What is needed
Scan the data for "BeautifulSoup" and copy each matching line.

Entries supplied
*-*-*
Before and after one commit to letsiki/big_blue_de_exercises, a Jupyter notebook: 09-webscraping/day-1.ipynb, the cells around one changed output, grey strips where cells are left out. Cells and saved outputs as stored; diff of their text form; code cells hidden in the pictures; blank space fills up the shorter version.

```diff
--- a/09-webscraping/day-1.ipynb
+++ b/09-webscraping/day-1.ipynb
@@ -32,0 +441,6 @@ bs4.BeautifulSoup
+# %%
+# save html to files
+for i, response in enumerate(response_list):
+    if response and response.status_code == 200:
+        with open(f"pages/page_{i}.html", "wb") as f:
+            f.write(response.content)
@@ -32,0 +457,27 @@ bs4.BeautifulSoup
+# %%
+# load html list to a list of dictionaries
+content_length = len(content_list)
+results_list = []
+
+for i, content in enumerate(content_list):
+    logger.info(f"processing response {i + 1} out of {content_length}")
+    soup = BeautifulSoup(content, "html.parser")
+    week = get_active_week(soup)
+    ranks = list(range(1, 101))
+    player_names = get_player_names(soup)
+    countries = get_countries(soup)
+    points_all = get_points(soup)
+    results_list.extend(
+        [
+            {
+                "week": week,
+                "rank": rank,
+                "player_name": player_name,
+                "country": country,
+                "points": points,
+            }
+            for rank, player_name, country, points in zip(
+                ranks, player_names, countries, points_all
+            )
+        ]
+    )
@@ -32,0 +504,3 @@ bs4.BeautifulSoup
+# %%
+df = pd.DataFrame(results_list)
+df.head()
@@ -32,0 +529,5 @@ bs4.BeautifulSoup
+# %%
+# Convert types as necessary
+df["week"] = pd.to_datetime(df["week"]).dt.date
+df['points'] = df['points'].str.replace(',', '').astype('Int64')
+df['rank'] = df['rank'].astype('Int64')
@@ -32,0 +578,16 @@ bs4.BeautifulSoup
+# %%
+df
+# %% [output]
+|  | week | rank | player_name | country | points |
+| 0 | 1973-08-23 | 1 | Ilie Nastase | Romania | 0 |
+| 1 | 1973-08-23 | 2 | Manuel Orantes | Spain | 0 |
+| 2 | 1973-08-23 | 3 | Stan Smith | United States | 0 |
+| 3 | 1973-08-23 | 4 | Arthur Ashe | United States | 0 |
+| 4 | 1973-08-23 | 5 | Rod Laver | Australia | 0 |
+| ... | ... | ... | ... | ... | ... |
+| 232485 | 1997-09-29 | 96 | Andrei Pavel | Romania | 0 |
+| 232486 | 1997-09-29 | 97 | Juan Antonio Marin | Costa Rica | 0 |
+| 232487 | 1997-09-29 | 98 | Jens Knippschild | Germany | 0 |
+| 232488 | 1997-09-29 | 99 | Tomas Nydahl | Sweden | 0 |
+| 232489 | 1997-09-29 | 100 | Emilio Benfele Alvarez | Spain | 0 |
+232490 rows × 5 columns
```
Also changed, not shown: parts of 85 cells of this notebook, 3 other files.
*-*-*
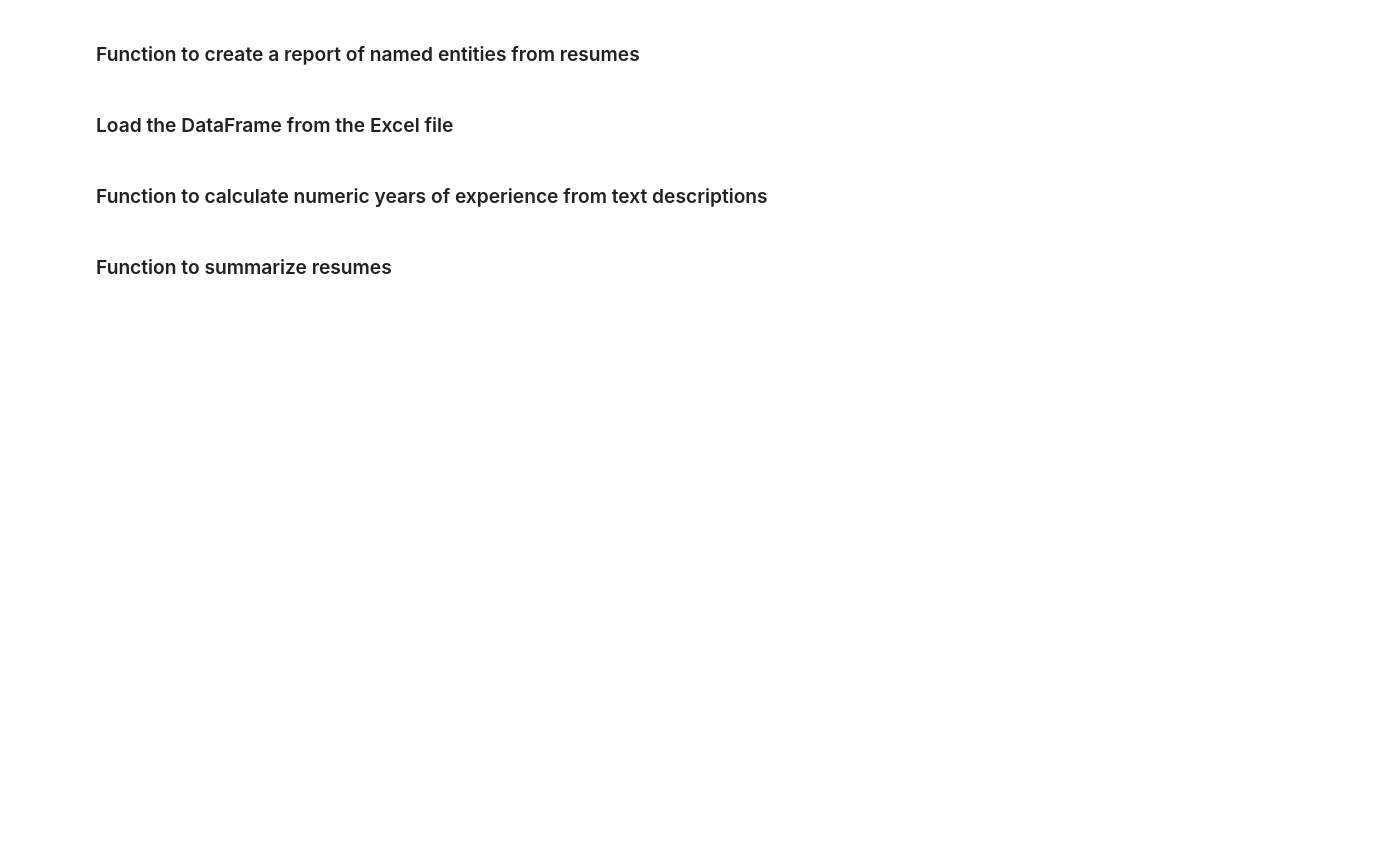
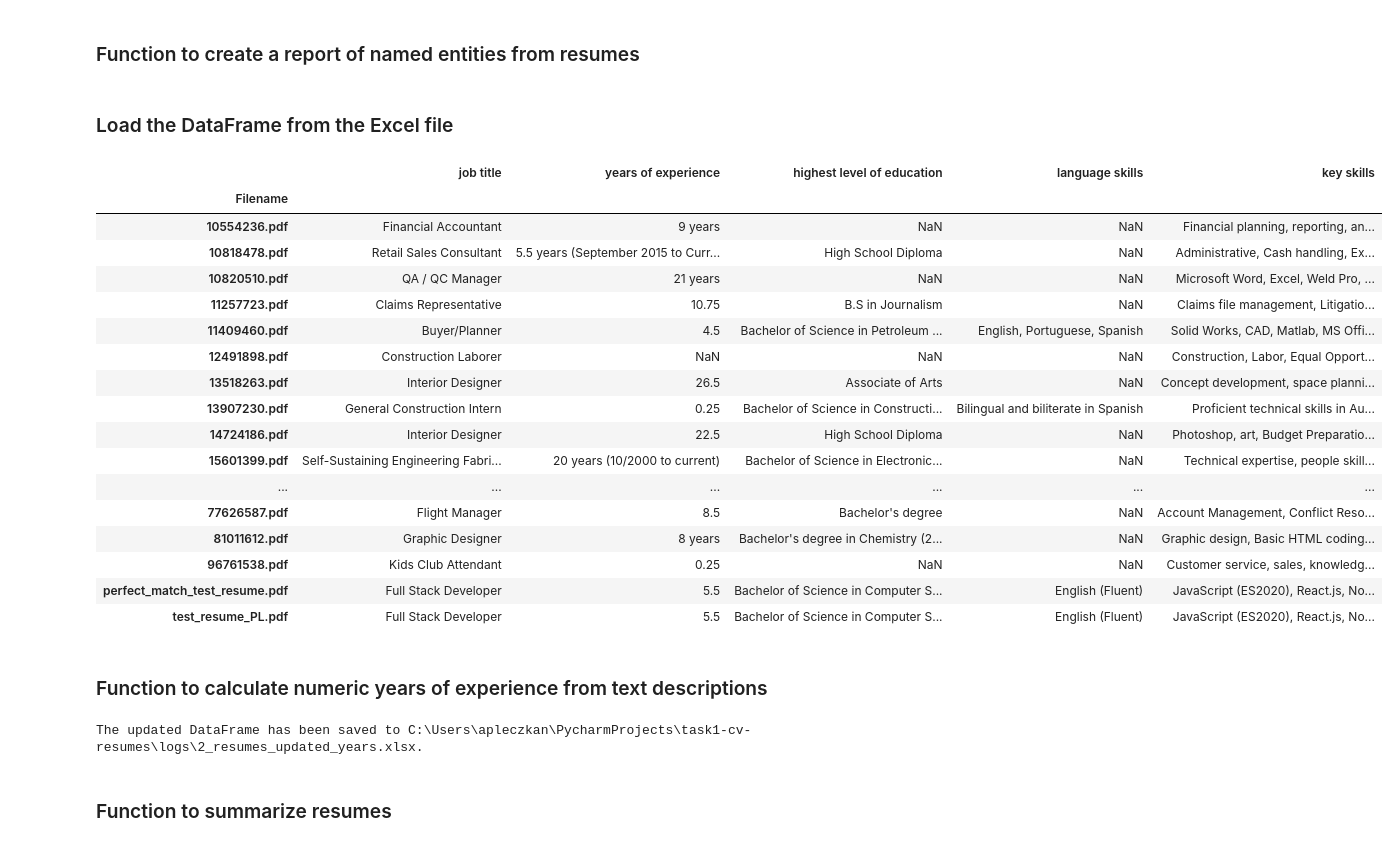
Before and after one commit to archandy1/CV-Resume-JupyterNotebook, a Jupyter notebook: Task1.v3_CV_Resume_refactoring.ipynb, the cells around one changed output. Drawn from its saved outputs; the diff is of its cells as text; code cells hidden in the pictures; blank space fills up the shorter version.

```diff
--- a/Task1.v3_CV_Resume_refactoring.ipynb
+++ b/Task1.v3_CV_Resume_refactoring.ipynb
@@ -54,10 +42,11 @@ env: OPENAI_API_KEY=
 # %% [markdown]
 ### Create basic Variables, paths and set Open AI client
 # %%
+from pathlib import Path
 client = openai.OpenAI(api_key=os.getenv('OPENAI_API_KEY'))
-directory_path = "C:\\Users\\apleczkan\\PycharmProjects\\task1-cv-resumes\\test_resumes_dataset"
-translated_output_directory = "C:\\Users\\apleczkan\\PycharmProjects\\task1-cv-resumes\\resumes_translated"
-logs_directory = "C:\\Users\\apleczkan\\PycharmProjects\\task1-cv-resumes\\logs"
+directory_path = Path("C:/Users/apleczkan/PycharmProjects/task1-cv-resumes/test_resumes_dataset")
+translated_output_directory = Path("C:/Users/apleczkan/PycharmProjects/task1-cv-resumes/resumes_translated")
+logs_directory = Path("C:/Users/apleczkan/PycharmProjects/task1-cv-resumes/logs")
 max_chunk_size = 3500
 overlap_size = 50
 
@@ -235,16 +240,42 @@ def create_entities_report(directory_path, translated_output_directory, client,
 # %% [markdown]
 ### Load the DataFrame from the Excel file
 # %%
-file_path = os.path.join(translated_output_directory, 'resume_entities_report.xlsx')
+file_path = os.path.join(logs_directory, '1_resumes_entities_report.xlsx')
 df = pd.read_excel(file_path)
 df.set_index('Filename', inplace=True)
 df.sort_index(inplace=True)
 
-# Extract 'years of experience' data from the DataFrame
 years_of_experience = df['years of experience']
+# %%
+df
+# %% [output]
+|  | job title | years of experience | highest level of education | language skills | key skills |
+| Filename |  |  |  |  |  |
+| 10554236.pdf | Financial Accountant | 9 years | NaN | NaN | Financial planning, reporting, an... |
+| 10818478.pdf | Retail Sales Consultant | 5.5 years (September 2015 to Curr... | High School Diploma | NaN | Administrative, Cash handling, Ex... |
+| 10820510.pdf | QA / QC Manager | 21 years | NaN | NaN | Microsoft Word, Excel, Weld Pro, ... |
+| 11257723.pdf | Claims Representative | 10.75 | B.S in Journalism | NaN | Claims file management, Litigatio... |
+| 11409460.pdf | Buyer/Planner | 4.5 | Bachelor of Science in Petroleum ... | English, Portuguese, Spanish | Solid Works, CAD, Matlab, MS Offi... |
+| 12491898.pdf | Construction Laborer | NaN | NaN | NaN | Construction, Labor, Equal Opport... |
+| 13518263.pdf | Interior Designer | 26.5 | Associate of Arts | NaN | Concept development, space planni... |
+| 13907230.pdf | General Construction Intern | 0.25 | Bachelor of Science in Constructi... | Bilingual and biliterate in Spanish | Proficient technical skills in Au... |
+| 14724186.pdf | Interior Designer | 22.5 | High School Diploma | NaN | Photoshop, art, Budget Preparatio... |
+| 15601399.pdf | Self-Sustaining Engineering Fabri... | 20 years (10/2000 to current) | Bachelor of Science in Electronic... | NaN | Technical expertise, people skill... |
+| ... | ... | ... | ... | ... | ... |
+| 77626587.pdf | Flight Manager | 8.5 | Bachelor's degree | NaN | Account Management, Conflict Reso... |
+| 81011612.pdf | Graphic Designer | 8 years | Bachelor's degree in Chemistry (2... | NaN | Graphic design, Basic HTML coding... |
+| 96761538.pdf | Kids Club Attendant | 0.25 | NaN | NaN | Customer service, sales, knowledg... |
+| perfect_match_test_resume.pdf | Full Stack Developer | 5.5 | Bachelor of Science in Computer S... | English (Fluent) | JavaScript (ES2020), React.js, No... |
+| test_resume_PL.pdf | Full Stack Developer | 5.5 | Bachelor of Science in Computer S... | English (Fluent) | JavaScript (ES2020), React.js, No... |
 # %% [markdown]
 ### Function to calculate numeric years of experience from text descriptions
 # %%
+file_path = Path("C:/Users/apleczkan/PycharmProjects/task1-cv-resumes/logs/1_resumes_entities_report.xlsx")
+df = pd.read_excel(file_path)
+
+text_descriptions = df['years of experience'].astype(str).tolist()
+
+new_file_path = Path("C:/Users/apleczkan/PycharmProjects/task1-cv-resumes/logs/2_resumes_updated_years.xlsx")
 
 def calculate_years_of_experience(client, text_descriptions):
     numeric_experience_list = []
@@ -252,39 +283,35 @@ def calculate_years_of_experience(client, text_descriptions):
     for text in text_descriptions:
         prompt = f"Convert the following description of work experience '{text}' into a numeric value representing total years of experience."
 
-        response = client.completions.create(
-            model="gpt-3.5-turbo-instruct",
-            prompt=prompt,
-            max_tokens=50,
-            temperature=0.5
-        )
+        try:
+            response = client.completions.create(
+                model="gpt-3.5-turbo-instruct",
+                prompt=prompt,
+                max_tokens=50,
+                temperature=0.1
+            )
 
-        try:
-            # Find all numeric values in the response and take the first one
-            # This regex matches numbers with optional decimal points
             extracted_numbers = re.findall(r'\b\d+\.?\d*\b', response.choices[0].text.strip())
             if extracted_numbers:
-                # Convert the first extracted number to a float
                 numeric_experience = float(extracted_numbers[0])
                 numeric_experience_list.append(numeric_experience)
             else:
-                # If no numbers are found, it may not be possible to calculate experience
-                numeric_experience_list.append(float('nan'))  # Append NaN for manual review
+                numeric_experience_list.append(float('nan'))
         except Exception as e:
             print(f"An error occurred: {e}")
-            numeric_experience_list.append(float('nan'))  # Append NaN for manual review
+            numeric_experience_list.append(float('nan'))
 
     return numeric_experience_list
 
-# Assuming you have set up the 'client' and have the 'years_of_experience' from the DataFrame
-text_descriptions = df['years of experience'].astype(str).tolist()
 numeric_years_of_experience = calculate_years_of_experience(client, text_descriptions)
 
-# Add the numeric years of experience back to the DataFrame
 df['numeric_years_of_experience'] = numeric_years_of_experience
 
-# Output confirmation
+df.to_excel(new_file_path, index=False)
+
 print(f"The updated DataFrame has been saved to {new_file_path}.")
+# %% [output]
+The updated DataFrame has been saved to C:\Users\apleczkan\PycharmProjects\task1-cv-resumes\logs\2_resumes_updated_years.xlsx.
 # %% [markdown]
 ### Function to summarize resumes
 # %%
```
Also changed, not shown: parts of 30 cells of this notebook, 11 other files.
*-*-*
Result
@@ -32,0 +441,6 @@ bs4.BeautifulSoup
@@ -32,0 +457,27 @@ bs4.BeautifulSoup
+    soup = BeautifulSoup(content, "html.parser")
@@ -32,0 +504,3 @@ bs4.BeautifulSoup
@@ -32,0 +529,5 @@ bs4.BeautifulSoup
@@ -32,0 +578,16 @@ bs4.BeautifulSoup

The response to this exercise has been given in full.